● What you will do: The answer must be an exact copy of the entries below, with no images in it.

● Exercise materials:
____________________
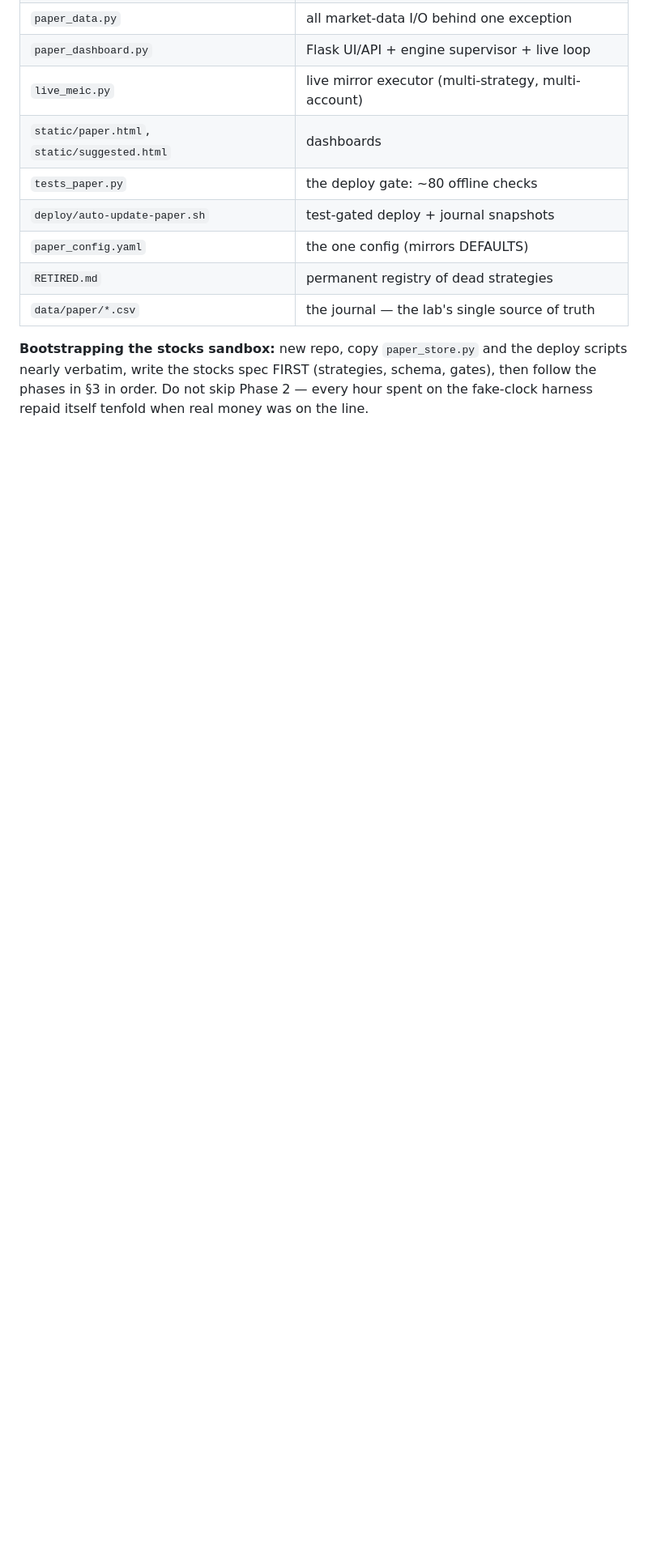
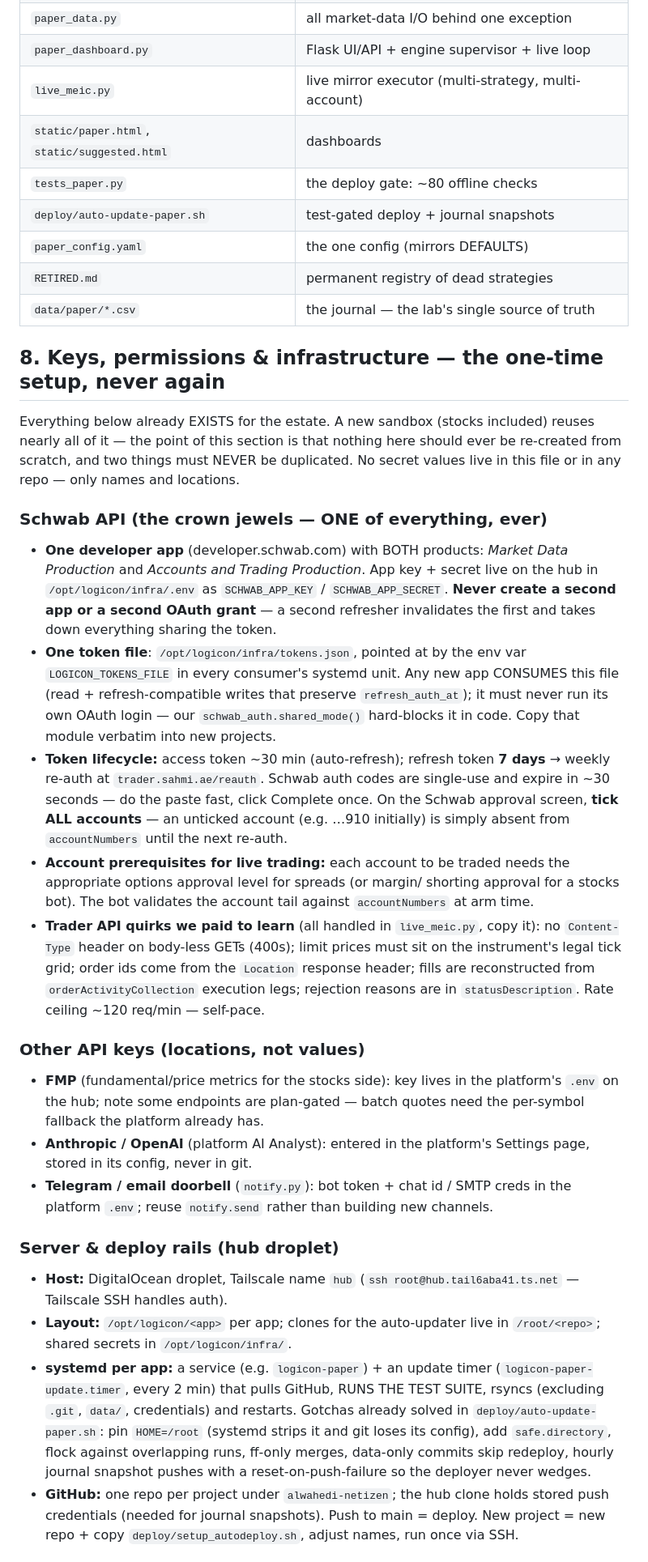
Before and after one commit to alwahedi-netizen/spx-0DTE-v1, a Markdown page: SANDBOX_PLAYBOOK.md, the part around one of its changes. Shown at 81% size. Drawn GitHub-style; blank space fills up the shorter version.

Commit message:
playbook: keys, permissions & infrastructure — the one-time setup
Owner ask: record every permission, API and key requirement so the next
project never rediscovers them. Names and locations only, no secret
values: the single Schwab app/grant rule and token lifecycle (7-day
refresh, 30s single-use auth codes, tick ALL accounts), trader-API
quirks already paid for, FMP/AI/notify key locations, hub layout and
systemd/deploy gotchas, Cloudflare+nginx+gate SSO recipe, port registry,
per-app env vars, and the never-in-git runtime state list.

Co-Authored-By: Claude Fable 5 <noreply@anthropic.com>
Claude-Session: https://claude.ai/code/session_01CNijtbEomNEwJhzqoeQPkc

```diff
--- a/SANDBOX_PLAYBOOK.md
+++ b/SANDBOX_PLAYBOOK.md
@@ -309,8 +309,69 @@ believes — before importing anything external.
 | `RETIRED.md` | permanent registry of dead strategies |
 | `data/paper/*.csv` | the journal — the lab's single source of truth |
 
-**Bootstrapping the stocks sandbox:** new repo, copy `paper_store.py`
-and the deploy scripts nearly verbatim, write the stocks spec FIRST
-(strategies, schema, gates), then follow the phases in §3 in order.
-Do not skip Phase 2 — every hour spent on the fake-clock harness repaid
-itself tenfold when real money was on the line.
+## 8. Keys, permissions & infrastructure — the one-time setup, never again
+
+Everything below already EXISTS for the estate. A new sandbox (stocks
+included) reuses nearly all of it — the point of this section is that
+nothing here should ever be re-created from scratch, and two things
+must NEVER be duplicated. No secret values live in this file or in any
+repo — only names and locations.
+
+### Schwab API (the crown jewels — ONE of everything, ever)
+- **One developer app** (developer.schwab.com) with BOTH products:
+  *Market Data Production* and *Accounts and Trading Production*.
+  App key + secret live on the hub in `/opt/logicon/infra/.env` as
+  `SCHWAB_APP_KEY` / `SCHWAB_APP_SECRET`. **Never create a second app
+  or a second OAuth grant** — a second refresher invalidates the first
+  and takes down everything sharing the token.
+- **One token file**: `/opt/logicon/infra/tokens.json`, pointed at by
+  the env var `LOGICON_TOKENS_FILE` in every consumer's systemd unit.
+  Any new app CONSUMES this file (read + refresh-compatible writes that
+  preserve `refresh_auth_at`); it must never run its own OAuth login —
+  our `schwab_auth.shared_mode()` hard-blocks it in code. Copy that
+  module verbatim into new projects.
+- **Token lifecycle:** access token ~30 min (auto-refresh); refresh
+  token **7 days** → weekly re-auth at `trader.sahmi.ae/reauth`.
+  Schwab auth codes are single-use and expire in ~30 seconds — do the
+  paste fast, click Complete once. On the Schwab approval screen,
+  **tick ALL accounts** — an unticked account (e.g. …910 initially) is
+  simply absent from `accountNumbers` until the next re-auth.
+- **Account prerequisites for live trading:** each account to be traded
+  needs the appropriate options approval level for spreads (or margin/
+  shorting approval for a stocks bot). The bot validates the account
+  tail against `accountNumbers` at arm time.
+- **Trader API quirks we paid to learn** (all handled in `live_meic.py`,
+  copy it): no `Content-Type` header on body-less GETs (400s);
+  limit prices must sit on the instrument's legal tick grid; order ids
+  come from the `Location` response header; fills are reconstructed
+  from `orderActivityCollection` execution legs; rejection reasons are
+  in `statusDescription`. Rate ceiling ~120 req/min — self-pace.
+
+### Other API keys (locations, not values)
+- **FMP** (fundamental/price metrics for the stocks side): key lives in
+  the platform's `.env` on the hub; note some endpoints are plan-gated
+  — batch quotes need the per-symbol fallback the platform already has.
+- **Anthropic / OpenAI** (platform AI Analyst): entered in the
+  platform's Settings page, stored in its config, never in git.
+- **Telegram / email doorbell** (`notify.py`): bot token + chat id /
+  SMTP creds in the platform `.env`; reuse `notify.send` rather than
+  building new channels.
+
+### Server & deploy rails (hub droplet)
+- **Host:** DigitalOcean droplet, Tailscale name `hub`
+  (`ssh root@hub.tail6aba41.ts.net` — Tailscale SSH handles auth).
+- **Layout:** `/opt/logicon/<app>` per app; clones for the auto-updater
+  live in `/root/<repo>`; shared secrets in `/opt/logicon/infra/`.
+- **systemd per app:** a service (e.g. `logicon-paper`) + an update
+  timer (`logicon-paper-update.timer`, every 2 min) that pulls GitHub,
+  RUNS THE TEST SUITE, rsyncs (excluding `.git`, `data/`, credentials)
+  and restarts. Gotchas already solved in `deploy/auto-update-paper.sh`:
+  pin `HOME=/root` (systemd strips it and git loses its config), add
+  `safe.directory`, flock against overlapping runs, ff-only merges,
+  data-only commits skip redeploy, hourly journal snapshot pushes with
+  a reset-on-push-failure so the deployer never wedges.
+- **GitHub:** one repo per project under `alwahedi-netizen`; the hub
+  clone holds stored push credentials (needed for journal snapshots).
+  Push to main = deploy. New project = new repo + copy
+  `deploy/setup_autodeploy.sh`, adjust names, run once via SSH.
+
```
Also changed, not shown: other parts of SANDBOX_PLAYBOOK.md (+38 -0 lines).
____________________
● Exercise solution:
Before and after one commit to alwahedi-netizen/spx-0DTE-v1, a Markdown page: SANDBOX_PLAYBOOK.md, the part around one of its changes. Shown at 81% size. Drawn GitHub-style; blank space fills up the shorter version.

Commit message:
playbook: keys, permissions & infrastructure — the one-time setup
Owner ask: record every permission, API and key requirement so the next
project never rediscovers them. Names and locations only, no secret
values: the single Schwab app/grant rule and token lifecycle (7-day
refresh, 30s single-use auth codes, tick ALL accounts), trader-API
quirks already paid for, FMP/AI/notify key locations, hub layout and
systemd/deploy gotchas, Cloudflare+nginx+gate SSO recipe, port registry,
per-app env vars, and the never-in-git runtime state list.

Co-Authored-By: Claude Fable 5 <noreply@anthropic.com>
Claude-Session: https://claude.ai/code/session_01CNijtbEomNEwJhzqoeQPkc

```diff
--- a/SANDBOX_PLAYBOOK.md
+++ b/SANDBOX_PLAYBOOK.md
@@ -309,8 +309,69 @@ believes — before importing anything external.
 | `RETIRED.md` | permanent registry of dead strategies |
 | `data/paper/*.csv` | the journal — the lab's single source of truth |
 
-**Bootstrapping the stocks sandbox:** new repo, copy `paper_store.py`
-and the deploy scripts nearly verbatim, write the stocks spec FIRST
-(strategies, schema, gates), then follow the phases in §3 in order.
-Do not skip Phase 2 — every hour spent on the fake-clock harness repaid
-itself tenfold when real money was on the line.
+## 8. Keys, permissions & infrastructure — the one-time setup, never again
+
+Everything below already EXISTS for the estate. A new sandbox (stocks
+included) reuses nearly all of it — the point of this section is that
+nothing here should ever be re-created from scratch, and two things
+must NEVER be duplicated. No secret values live in this file or in any
+repo — only names and locations.
+
+### Schwab API (the crown jewels — ONE of everything, ever)
+- **One developer app** (developer.schwab.com) with BOTH products:
+  *Market Data Production* and *Accounts and Trading Production*.
+  App key + secret live on the hub in `/opt/logicon/infra/.env` as
+  `SCHWAB_APP_KEY` / `SCHWAB_APP_SECRET`. **Never create a second app
+  or a second OAuth grant** — a second refresher invalidates the first
+  and takes down everything sharing the token.
+- **One token file**: `/opt/logicon/infra/tokens.json`, pointed at by
+  the env var `LOGICON_TOKENS_FILE` in every consumer's systemd unit.
+  Any new app CONSUMES this file (read + refresh-compatible writes that
+  preserve `refresh_auth_at`); it must never run its own OAuth login —
+  our `schwab_auth.shared_mode()` hard-blocks it in code. Copy that
+  module verbatim into new projects.
+- **Token lifecycle:** access token ~30 min (auto-refresh); refresh
+  token **7 days** → weekly re-auth at `trader.sahmi.ae/reauth`.
+  Schwab auth codes are single-use and expire in ~30 seconds — do the
+  paste fast, click Complete once. On the Schwab approval screen,
+  **tick ALL accounts** — an unticked account (e.g. …910 initially) is
+  simply absent from `accountNumbers` until the next re-auth.
+- **Account prerequisites for live trading:** each account to be traded
+  needs the appropriate options approval level for spreads (or margin/
+  shorting approval for a stocks bot). The bot validates the account
+  tail against `accountNumbers` at arm time.
+- **Trader API quirks we paid to learn** (all handled in `live_meic.py`,
+  copy it): no `Content-Type` header on body-less GETs (400s);
+  limit prices must sit on the instrument's legal tick grid; order ids
+  come from the `Location` response header; fills are reconstructed
+  from `orderActivityCollection` execution legs; rejection reasons are
+  in `statusDescription`. Rate ceiling ~120 req/min — self-pace.
+
+### Other API keys (locations, not values)
+- **FMP** (fundamental/price metrics for the stocks side): key lives in
+  the platform's `.env` on the hub; note some endpoints are plan-gated
+  — batch quotes need the per-symbol fallback the platform already has.
+- **Anthropic / OpenAI** (platform AI Analyst): entered in the
+  platform's Settings page, stored in its config, never in git.
+- **Telegram / email doorbell** (`notify.py`): bot token + chat id /
+  SMTP creds in the platform `.env`; reuse `notify.send` rather than
+  building new channels.
+
+### Server & deploy rails (hub droplet)
+- **Host:** DigitalOcean droplet, Tailscale name `hub`
+  (`ssh root@hub.tail6aba41.ts.net` — Tailscale SSH handles auth).
+- **Layout:** `/opt/logicon/<app>` per app; clones for the auto-updater
+  live in `/root/<repo>`; shared secrets in `/opt/logicon/infra/`.
+- **systemd per app:** a service (e.g. `logicon-paper`) + an update
+  timer (`logicon-paper-update.timer`, every 2 min) that pulls GitHub,
+  RUNS THE TEST SUITE, rsyncs (excluding `.git`, `data/`, credentials)
+  and restarts. Gotchas already solved in `deploy/auto-update-paper.sh`:
+  pin `HOME=/root` (systemd strips it and git loses its config), add
+  `safe.directory`, flock against overlapping runs, ff-only merges,
+  data-only commits skip redeploy, hourly journal snapshot pushes with
+  a reset-on-push-failure so the deployer never wedges.
+- **GitHub:** one repo per project under `alwahedi-netizen`; the hub
+  clone holds stored push credentials (needed for journal snapshots).
+  Push to main = deploy. New project = new repo + copy
+  `deploy/setup_autodeploy.sh`, adjust names, run once via SSH.
+
```
Also changed, not shown: other parts of SANDBOX_PLAYBOOK.md (+38 -0 lines).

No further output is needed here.